[User interface change data]
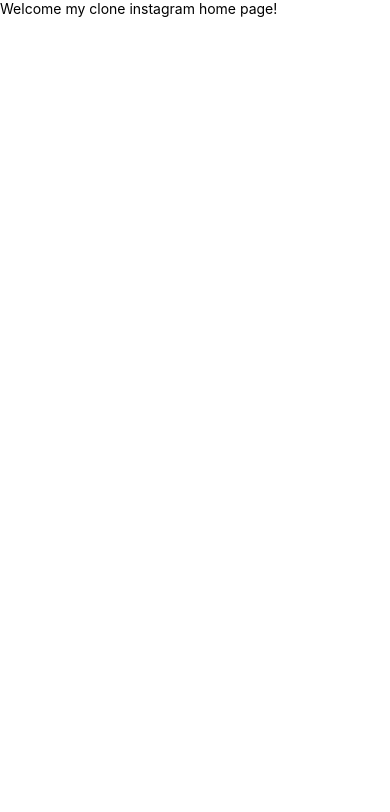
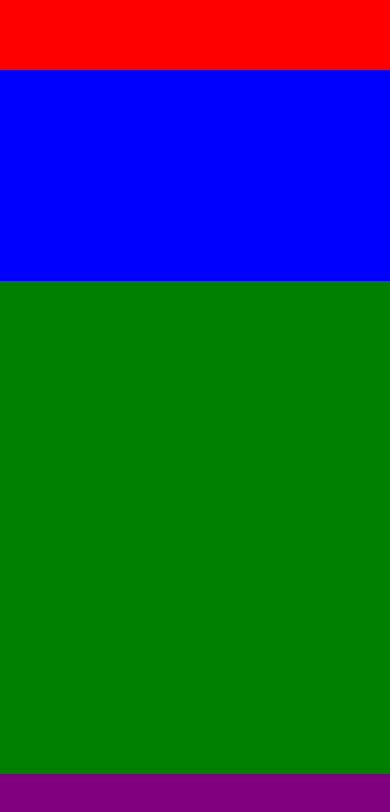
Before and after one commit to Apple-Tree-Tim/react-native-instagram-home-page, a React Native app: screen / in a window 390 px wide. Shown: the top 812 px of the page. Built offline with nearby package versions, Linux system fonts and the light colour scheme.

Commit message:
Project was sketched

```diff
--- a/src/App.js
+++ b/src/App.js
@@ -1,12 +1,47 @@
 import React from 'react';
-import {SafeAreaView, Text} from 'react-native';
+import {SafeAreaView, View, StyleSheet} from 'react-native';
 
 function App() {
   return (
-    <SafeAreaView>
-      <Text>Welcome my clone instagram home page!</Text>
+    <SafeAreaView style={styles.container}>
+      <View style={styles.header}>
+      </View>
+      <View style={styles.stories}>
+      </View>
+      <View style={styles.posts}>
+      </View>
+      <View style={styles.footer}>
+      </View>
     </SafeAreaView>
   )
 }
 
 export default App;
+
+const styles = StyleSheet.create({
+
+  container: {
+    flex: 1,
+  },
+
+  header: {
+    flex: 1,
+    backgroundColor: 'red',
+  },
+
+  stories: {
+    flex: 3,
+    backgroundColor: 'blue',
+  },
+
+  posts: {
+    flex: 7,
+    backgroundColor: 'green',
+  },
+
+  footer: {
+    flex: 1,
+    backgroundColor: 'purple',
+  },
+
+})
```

**What you need to do**
Return the entries above exactly as they appear. Pictures should not be copied.

**Exercise output**
Before and after one commit to Apple-Tree-Tim/react-native-instagram-home-page, a React Native app: screen / in a window 390 px wide. Shown: the top 812 px of the page. Built offline with nearby package versions, Linux system fonts and the light colour scheme.

Commit message:
Project was sketched

```diff
--- a/src/App.js
+++ b/src/App.js
@@ -1,12 +1,47 @@
 import React from 'react';
-import {SafeAreaView, Text} from 'react-native';
+import {SafeAreaView, View, StyleSheet} from 'react-native';
 
 function App() {
   return (
-    <SafeAreaView>
-      <Text>Welcome my clone instagram home page!</Text>
+    <SafeAreaView style={styles.container}>
+      <View style={styles.header}>
+      </View>
+      <View style={styles.stories}>
+      </View>
+      <View style={styles.posts}>
+      </View>
+      <View style={styles.footer}>
+      </View>
     </SafeAreaView>
   )
 }
 
 export default App;
+
+const styles = StyleSheet.create({
+
+  container: {
+    flex: 1,
+  },
+
+  header: {
+    flex: 1,
+    backgroundColor: 'red',
+  },
+
+  stories: {
+    flex: 3,
+    backgroundColor: 'blue',
+  },
+
+  posts: {
+    flex: 7,
+    backgroundColor: 'green',
+  },
+
+  footer: {
+    flex: 1,
+    backgroundColor: 'purple',
+  },
+
+})
```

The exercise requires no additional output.